▶ _SOURCE MATERIAL_:
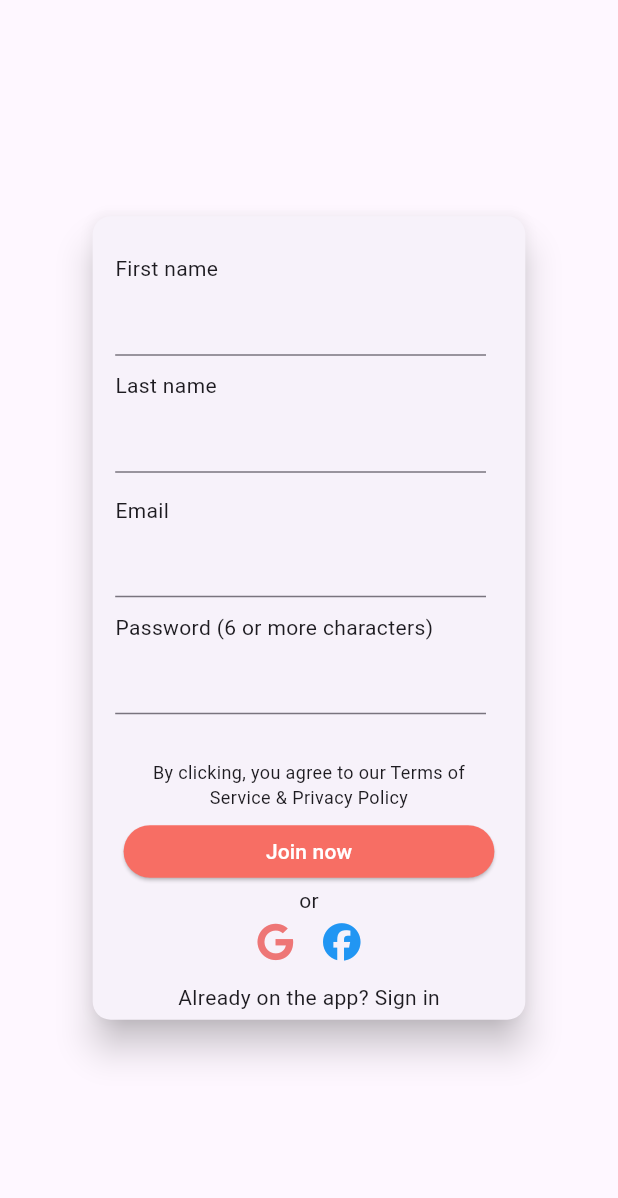
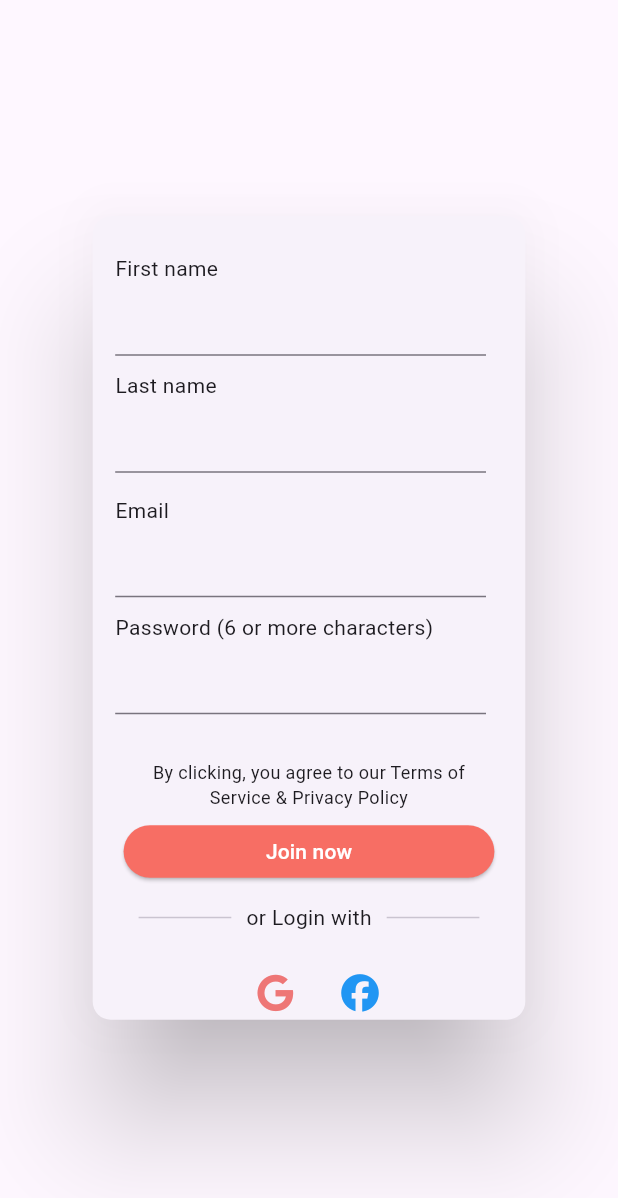
Before and after one commit to FCPongs/Flutter_SimpleMSA, a Flutter app: the signup screen opened by its route, on a phone screen of 412 x 824 dp. Shown: the top 1198 px of the screen. Run offline on Flutter 3.47's test engine with Material 3 defaults, Android fonts, the phone set to English and light mode, and no system bars; our stand-ins replace another_carousel_pro, font_awesome_flutter.

Commit message:
google button clickable, sign in text clickable, modified carousel

```diff
--- a/lib/screens/home.dart
+++ b/lib/screens/home.dart
@@ -23,7 +23,6 @@ class home extends StatelessWidget {
             child: ClipRRect(
               borderRadius: BorderRadius.circular(20),
               child: Image.asset('assets/images/icon.png',),
-
             ),
           )
 
--- a/lib/screens/signUp.dart
+++ b/lib/screens/signUp.dart
@@ -1,3 +1,4 @@
+import 'package:flutter/gestures.dart';
 import 'package:flutter/material.dart';
 import 'package:font_awesome_flutter/font_awesome_flutter.dart';
 
@@ -10,7 +11,7 @@ class signup extends StatelessWidget {
       body: LayoutBuilder(builder: (context, constraints) {
         return Center(
           child: Card(
-            elevation: 10,
+            elevation: 35,
             child: Container(
               width: constraints.maxWidth * 0.7,
               height: constraints.maxHeight * 0.65,
@@ -28,7 +29,7 @@ class signup extends StatelessWidget {
                             width: constraints.maxWidth * 0.6,
                             child: const TextField(),
                           ),
-                          SizedBox(
+                          const SizedBox(
                             height: 10,
                           ),
                           //! Last name
@@ -37,7 +38,7 @@ class signup extends StatelessWidget {
                             width: constraints.maxWidth * 0.6,
                             child: const TextField(),
                           ),
-                          SizedBox(
+                          const SizedBox(
                             height: 15,
                           ),
                           //! Email
@@ -46,7 +47,7 @@ class signup extends StatelessWidget {
                             width: constraints.maxWidth * 0.6,
                             child: const TextField(),
                           ),
-                          SizedBox(
+                          const SizedBox(
                             height: 10,
                           ),
                           //! Password
@@ -58,7 +59,7 @@ class signup extends StatelessWidget {
                         ],
                       ),
                     ),
-                    SizedBox(
+                    const SizedBox(
                       height: 30,
                     ),
                     Center(
@@ -75,7 +76,7 @@ class signup extends StatelessWidget {
                       ),
                     ),
 
-                    SizedBox(
+                    const SizedBox(
                       height: 10,
                     ),
                     //! Buttons and Divider
@@ -88,45 +89,92 @@ class signup extends StatelessWidget {
                             child: ElevatedButton(
                                 onPressed: () {},
                                 style: ElevatedButton.styleFrom(
-                                  backgroundColor: Color.fromARGB(255, 247, 110, 100),
+                                  backgroundColor:
+                                      Color.fromARGB(255, 247, 110, 100),
                                   foregroundColor: Colors.white,
                                 ),
                                 child: const Text("Join now")),
                           ),
-                          SizedBox(height: 5,),
-                          const Text("or"),
-
-                          SizedBox(height: 5,),
-                          const Row(
+                          SizedBox(
+                            height: constraints.maxHeight * 0.02,
+                          ),
+                          //! Divider
+                          Row(
+                              mainAxisAlignment: MainAxisAlignment.center,
+                              children: [
+                                Container(
+                                  width: constraints.maxWidth * .15,
+                                  child: Divider(),
+                                ),
+                                const SizedBox(
+                                  width: 10,
+                                ),
+                                const Text("or Login with"),
+                                const SizedBox(
+                                  width: 10,
+                                ),
+                                Container(
+                                  width: constraints.maxWidth * .15,
+                                  child: Divider(),
+                                ),
+                              ]),
+                          SizedBox(
+                            height: constraints.maxHeight * 0.02,
+                          ),
+                          Row(
                             mainAxisAlignment: MainAxisAlignment.center,
                             children: [
-                              FaIcon(
-                                FontAwesomeIcons.google,
-                                size: 25,
-                                color: Color.fromARGB(255, 238, 118, 118),
+                              IconButton(
+                                onPressed: () {
+                                  Navigator.pushNamed(context, '/home');
+                                },
+                                icon: const FaIcon(
+                                  FontAwesomeIcons.google,
+                                  size: 25,
+                                  color: Color.fromARGB(255, 238, 118, 118),
+                                ),
                               ),
-                              SizedBox(
+                              const SizedBox(
                                 width: 20,
                               ),
-                              FaIcon(
+                              const FaIcon(
                                 FontAwesomeIcons.facebook,
                                 size: 25,
                                 color: Colors.blue,
                               ),
                             ],
                           ),
-                          SizedBox(height: 10,),
+                          SizedBox(
+                            height: constraints.maxHeight * 0.01,
+                          ),
                         ],
                       ),
                     ),
-                  Expanded(
-                    child:
-                    Container(
-                      alignment: Alignment.center,
-                      child: const Text("Already on the app? Sign in"),
-                      ))
+                    Expanded(
+                      child: Container(
+                        alignment: Alignment.center,
+                        child: RichText(
+                          text: TextSpan(
+                            style: TextStyle(color: Colors.grey, fontSize: 14.0),
+                            children: <TextSpan>[
+                              const TextSpan(text: "Already on the app? "),
+                              TextSpan(
+                                text: "Sign in",
+                                style: const TextStyle(
+                                    color: Colors.blue,
+                                    fontWeight: FontWeight.bold),
+                                recognizer: TapGestureRecognizer()
+                                  ..onTap = () {
+                                    Navigator.pushNamed(context,
+                                        '/login');
+                                  },
+                              ),
+                            ],
+                          ),
+                        ),
+                      ),
+                    )
                   ]),
-
             ),
           ),
         );
```
Also changed, not shown: lib/screens/login.dart (+34 -5 lines), lib/screens/mainScreen.dart (+21 -11 lines).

▶ _WHAT IS REQUIRED_: From the entries above, copy every line that holds the word "home".

▶ _RESPONSE TO THE TASK_:
--- a/lib/screens/home.dart
+++ b/lib/screens/home.dart
@@ -23,7 +23,6 @@ class home extends StatelessWidget {
+                                  Navigator.pushNamed(context, '/home');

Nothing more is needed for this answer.